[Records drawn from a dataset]
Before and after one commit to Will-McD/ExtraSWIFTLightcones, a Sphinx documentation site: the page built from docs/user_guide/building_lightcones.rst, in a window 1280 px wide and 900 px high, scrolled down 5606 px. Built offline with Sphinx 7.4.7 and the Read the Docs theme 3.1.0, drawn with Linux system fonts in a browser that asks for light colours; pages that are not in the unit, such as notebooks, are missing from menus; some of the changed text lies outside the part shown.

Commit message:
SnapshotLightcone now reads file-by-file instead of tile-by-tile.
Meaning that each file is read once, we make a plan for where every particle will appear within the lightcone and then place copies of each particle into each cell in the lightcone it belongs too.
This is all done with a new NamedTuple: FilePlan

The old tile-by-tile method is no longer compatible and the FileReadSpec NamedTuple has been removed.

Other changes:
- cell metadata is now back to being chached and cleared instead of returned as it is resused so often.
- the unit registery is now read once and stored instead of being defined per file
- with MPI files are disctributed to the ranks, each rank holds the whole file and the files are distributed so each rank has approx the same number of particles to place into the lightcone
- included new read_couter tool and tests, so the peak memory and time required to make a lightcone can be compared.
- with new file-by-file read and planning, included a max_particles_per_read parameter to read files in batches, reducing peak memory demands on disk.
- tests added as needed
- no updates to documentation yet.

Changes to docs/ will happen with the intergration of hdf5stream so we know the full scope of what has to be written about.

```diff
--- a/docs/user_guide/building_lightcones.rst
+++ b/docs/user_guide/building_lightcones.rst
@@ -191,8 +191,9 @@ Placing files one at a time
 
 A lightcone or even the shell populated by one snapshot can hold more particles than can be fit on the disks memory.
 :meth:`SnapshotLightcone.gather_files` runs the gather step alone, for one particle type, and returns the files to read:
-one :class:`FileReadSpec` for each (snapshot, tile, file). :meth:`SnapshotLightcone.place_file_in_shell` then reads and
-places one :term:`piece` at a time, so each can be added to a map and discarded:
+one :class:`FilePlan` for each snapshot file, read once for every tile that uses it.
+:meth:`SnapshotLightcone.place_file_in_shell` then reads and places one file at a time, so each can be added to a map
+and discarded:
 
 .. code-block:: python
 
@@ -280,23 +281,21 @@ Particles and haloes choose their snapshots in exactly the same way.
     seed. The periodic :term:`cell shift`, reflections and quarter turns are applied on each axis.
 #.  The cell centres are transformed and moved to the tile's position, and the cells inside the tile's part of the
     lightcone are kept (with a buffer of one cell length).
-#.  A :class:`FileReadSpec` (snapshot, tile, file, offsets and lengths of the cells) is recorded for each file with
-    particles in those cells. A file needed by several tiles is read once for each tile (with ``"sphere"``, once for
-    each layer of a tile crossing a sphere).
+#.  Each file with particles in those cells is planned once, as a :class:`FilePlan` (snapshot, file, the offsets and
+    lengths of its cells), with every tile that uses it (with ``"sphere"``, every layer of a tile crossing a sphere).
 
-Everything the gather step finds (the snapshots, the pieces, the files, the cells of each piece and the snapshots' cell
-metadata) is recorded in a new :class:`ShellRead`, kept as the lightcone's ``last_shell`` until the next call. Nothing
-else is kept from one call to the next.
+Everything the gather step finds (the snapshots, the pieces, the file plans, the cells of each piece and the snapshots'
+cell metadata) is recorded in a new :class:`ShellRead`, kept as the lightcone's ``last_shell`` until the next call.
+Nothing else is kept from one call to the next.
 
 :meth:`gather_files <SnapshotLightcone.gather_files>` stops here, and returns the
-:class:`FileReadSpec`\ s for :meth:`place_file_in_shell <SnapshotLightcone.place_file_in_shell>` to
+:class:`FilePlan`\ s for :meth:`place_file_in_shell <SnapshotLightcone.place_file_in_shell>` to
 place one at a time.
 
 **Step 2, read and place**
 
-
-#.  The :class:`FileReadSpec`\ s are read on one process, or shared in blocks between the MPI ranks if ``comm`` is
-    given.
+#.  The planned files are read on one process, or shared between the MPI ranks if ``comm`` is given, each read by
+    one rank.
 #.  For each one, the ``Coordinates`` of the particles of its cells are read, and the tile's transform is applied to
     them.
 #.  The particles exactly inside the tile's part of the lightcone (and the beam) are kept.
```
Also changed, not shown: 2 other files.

* * *

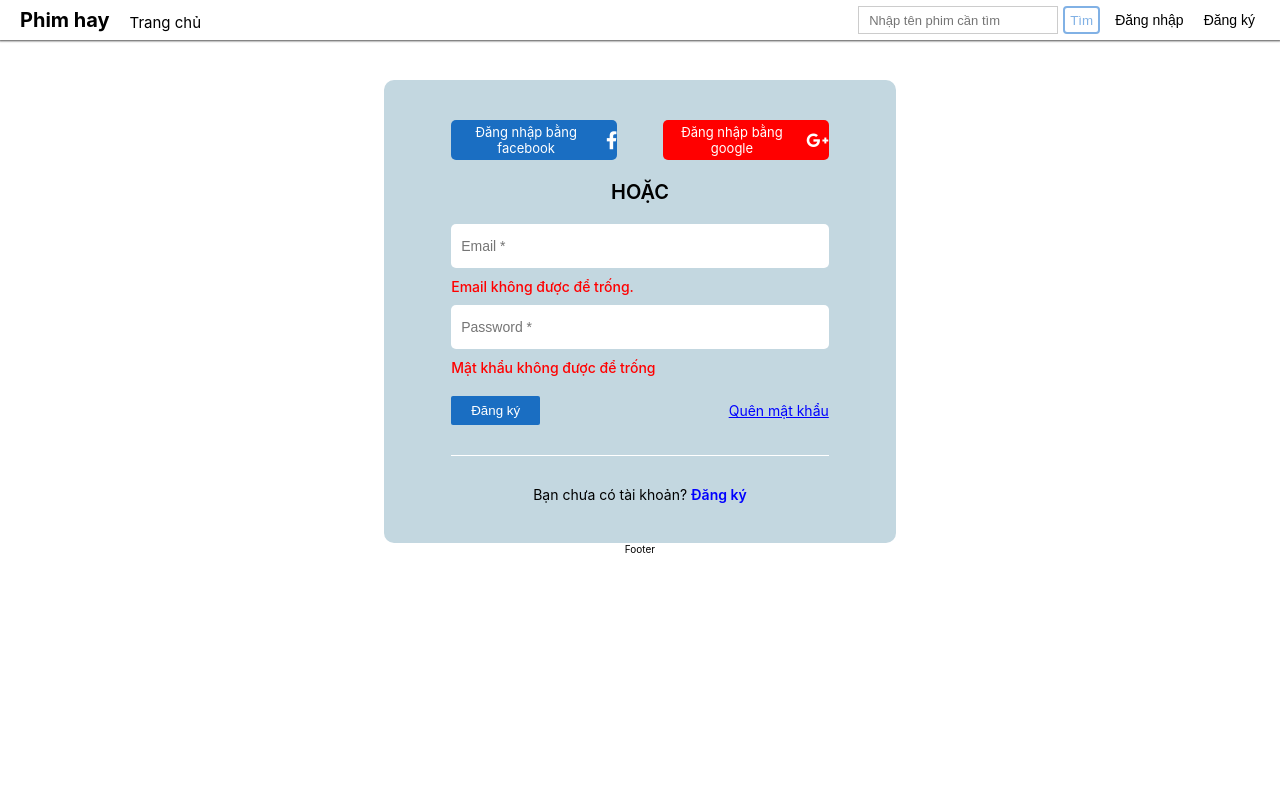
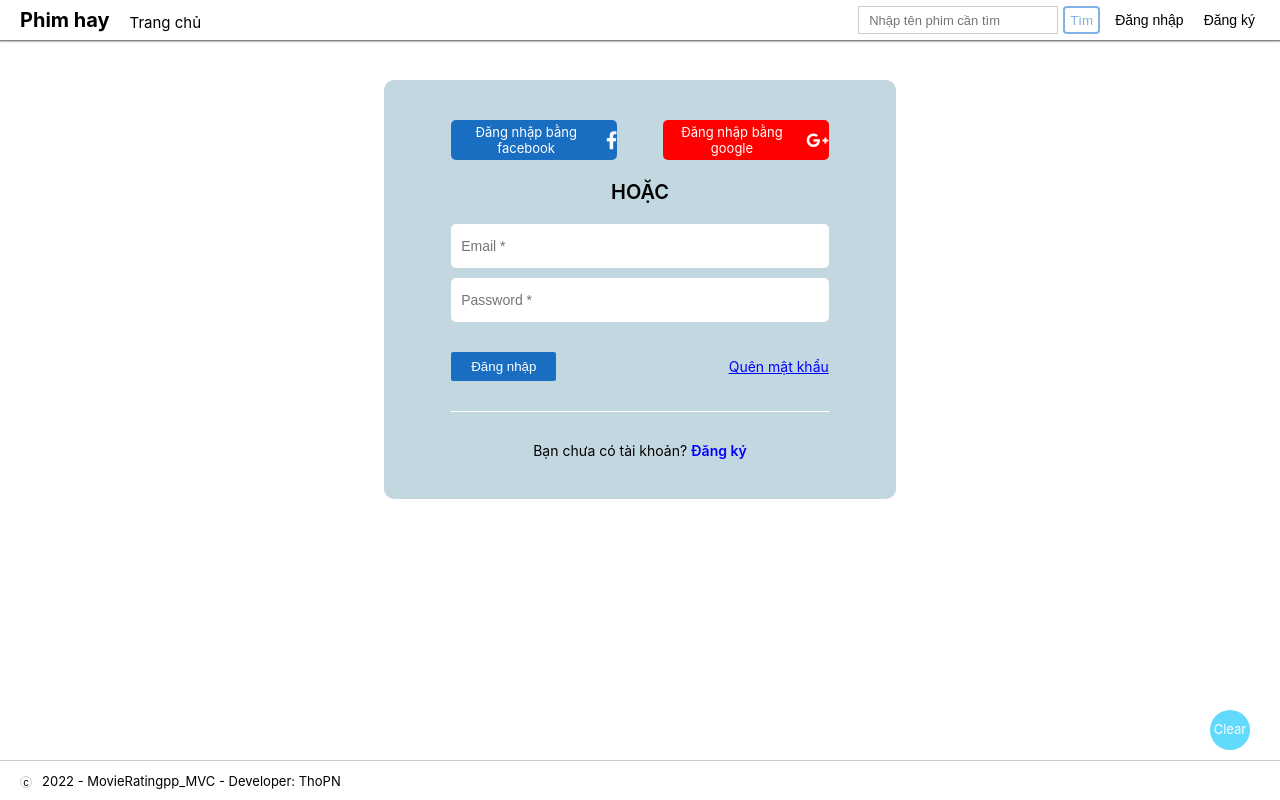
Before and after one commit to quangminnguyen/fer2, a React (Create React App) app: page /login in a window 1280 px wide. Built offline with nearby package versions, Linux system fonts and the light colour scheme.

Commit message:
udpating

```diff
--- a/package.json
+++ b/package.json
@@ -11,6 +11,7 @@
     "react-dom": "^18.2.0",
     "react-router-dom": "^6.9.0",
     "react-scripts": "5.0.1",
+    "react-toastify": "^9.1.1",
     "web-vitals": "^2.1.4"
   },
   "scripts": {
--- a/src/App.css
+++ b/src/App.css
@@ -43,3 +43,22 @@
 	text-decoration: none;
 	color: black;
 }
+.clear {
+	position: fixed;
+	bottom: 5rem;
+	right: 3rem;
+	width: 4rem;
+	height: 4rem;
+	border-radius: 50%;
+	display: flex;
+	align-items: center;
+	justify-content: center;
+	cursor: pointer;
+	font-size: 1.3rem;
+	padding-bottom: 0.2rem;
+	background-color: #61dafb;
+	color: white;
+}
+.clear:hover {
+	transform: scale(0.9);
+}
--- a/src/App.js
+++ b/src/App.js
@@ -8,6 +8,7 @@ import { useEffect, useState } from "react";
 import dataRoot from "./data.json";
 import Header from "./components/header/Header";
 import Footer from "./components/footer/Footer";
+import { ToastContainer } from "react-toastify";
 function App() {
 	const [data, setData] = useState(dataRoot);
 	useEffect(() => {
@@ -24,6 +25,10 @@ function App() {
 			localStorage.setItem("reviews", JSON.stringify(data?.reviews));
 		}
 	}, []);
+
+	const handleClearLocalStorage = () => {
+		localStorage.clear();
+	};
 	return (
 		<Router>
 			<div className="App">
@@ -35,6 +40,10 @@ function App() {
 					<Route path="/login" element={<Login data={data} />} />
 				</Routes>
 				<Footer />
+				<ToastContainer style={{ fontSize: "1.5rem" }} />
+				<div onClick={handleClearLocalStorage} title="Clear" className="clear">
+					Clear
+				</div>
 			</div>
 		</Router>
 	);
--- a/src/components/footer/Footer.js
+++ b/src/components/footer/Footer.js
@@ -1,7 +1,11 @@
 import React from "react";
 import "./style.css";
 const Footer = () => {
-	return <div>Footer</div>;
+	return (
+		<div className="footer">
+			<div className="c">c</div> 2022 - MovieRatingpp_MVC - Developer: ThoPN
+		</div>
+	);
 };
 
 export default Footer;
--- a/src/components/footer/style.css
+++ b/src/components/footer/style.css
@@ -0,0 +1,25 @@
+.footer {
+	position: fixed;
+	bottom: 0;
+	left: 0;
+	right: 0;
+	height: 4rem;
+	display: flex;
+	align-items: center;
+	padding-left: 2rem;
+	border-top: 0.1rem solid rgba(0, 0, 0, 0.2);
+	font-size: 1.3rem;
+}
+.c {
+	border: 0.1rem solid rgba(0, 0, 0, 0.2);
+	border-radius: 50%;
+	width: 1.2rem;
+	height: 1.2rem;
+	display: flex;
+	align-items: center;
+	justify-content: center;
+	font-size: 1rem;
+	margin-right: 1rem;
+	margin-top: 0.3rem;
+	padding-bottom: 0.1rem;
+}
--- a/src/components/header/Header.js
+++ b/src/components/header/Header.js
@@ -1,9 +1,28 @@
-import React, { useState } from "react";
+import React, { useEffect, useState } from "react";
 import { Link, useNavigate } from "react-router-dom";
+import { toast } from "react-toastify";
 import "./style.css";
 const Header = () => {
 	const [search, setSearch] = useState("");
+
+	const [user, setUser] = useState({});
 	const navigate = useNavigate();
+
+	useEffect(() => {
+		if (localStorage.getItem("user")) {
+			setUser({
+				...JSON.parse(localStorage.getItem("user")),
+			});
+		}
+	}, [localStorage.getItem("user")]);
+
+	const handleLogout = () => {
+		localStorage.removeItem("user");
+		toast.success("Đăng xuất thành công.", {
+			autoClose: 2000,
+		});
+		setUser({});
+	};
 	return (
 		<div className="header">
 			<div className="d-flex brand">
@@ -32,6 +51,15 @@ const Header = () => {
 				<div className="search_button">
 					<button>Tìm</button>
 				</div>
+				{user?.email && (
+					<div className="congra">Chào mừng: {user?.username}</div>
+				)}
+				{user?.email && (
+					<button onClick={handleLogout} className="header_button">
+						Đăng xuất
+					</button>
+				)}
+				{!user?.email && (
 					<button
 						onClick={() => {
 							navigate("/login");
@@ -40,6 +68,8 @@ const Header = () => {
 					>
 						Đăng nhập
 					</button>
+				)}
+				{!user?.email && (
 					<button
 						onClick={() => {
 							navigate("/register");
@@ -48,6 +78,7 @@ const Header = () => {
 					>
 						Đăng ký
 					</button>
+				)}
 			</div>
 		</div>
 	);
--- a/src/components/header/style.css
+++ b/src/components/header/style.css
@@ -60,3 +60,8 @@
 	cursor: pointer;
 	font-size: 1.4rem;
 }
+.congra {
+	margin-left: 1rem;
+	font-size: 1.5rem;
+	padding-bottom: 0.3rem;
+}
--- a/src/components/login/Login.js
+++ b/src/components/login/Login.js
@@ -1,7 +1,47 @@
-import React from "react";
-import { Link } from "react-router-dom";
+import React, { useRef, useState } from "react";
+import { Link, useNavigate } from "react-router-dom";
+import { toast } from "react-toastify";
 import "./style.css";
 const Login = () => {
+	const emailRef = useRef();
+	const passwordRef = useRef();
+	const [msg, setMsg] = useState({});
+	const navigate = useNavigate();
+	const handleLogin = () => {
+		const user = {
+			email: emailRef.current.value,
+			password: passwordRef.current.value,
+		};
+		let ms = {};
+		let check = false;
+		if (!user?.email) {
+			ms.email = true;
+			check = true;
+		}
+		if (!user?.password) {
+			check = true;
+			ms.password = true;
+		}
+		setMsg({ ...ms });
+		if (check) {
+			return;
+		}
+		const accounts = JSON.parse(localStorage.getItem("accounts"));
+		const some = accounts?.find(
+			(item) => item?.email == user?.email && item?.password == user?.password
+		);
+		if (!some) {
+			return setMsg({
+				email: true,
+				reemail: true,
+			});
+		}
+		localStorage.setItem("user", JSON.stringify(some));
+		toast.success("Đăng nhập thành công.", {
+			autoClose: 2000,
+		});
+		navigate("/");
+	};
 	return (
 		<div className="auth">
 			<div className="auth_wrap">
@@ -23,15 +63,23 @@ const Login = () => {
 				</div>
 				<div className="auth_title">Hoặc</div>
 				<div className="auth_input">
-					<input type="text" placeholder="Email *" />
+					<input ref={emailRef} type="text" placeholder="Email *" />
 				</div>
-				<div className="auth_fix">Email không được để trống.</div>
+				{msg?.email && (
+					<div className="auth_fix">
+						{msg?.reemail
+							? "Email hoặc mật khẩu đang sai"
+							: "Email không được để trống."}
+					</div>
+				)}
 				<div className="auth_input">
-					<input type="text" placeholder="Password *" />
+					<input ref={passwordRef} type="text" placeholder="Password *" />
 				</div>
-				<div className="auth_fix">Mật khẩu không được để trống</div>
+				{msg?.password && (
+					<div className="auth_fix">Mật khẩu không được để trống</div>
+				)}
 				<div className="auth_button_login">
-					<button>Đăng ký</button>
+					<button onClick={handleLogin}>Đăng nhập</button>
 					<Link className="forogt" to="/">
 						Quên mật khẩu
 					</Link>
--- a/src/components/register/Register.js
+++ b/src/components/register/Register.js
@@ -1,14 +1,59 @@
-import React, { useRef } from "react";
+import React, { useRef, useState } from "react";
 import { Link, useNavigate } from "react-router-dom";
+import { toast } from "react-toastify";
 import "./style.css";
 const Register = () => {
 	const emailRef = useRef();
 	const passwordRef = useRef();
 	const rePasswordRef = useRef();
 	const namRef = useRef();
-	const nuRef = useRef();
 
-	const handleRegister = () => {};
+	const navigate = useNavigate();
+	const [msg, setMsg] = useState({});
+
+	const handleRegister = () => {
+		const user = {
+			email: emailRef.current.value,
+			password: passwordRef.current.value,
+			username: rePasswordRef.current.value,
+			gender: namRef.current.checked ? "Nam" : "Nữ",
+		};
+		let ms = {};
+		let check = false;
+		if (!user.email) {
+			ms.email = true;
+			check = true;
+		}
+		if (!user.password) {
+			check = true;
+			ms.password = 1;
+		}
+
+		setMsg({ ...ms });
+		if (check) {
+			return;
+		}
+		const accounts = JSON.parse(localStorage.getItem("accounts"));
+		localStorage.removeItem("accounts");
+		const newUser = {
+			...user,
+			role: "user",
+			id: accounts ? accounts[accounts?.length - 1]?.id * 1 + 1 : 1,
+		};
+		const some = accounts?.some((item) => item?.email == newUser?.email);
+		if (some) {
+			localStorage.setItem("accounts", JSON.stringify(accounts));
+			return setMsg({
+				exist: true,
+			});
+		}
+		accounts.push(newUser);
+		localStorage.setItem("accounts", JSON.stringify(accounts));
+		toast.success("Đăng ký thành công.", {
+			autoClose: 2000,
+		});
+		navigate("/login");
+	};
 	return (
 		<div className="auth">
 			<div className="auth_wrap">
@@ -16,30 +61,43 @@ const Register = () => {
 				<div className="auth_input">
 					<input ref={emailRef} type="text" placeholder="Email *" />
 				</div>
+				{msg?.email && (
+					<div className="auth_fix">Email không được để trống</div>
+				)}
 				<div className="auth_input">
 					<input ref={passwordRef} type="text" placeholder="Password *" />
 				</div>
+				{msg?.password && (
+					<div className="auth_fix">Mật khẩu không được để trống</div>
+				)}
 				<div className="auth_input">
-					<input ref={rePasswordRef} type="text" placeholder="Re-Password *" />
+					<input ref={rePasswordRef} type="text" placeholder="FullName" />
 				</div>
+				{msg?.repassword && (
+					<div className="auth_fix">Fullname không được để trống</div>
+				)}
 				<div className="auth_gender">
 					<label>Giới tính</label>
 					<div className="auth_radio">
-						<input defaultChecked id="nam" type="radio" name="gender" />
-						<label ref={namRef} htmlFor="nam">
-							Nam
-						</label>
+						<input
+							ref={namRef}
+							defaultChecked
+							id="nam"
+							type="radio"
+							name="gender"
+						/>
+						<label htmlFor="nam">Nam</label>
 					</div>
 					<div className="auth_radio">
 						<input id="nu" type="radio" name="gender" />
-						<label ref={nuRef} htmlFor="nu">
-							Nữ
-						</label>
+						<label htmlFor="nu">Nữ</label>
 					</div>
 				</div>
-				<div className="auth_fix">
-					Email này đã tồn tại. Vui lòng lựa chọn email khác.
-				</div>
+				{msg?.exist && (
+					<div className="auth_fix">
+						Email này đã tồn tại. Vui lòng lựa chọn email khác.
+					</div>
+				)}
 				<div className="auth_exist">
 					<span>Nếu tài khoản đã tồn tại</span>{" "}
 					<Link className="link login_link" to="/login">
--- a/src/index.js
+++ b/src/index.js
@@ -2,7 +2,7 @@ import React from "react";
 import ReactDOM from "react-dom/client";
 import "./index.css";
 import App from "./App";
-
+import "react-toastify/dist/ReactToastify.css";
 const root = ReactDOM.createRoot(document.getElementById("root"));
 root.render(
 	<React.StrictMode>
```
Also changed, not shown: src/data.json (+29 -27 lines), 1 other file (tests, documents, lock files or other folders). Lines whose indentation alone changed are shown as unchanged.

**Exercise details**
Please write out, exactly as they appear above, only the lines in the stretch from the line with "Before and after one commit to Will-McD/ExtraSWIFTLightcones, a" through the line with "SnapshotLightcone now reads".

**Final answer**
Before and after one commit to Will-McD/ExtraSWIFTLightcones, a Sphinx documentation site: the page built from docs/user_guide/building_lightcones.rst, in a window 1280 px wide and 900 px high, scrolled down 5606 px. Built offline with Sphinx 7.4.7 and the Read the Docs theme 3.1.0, drawn with Linux system fonts in a browser that asks for light colours; pages that are not in the unit, such as notebooks, are missing from menus; some of the changed text lies outside the part shown.

Commit message:
SnapshotLightcone now reads file-by-file instead of tile-by-tile.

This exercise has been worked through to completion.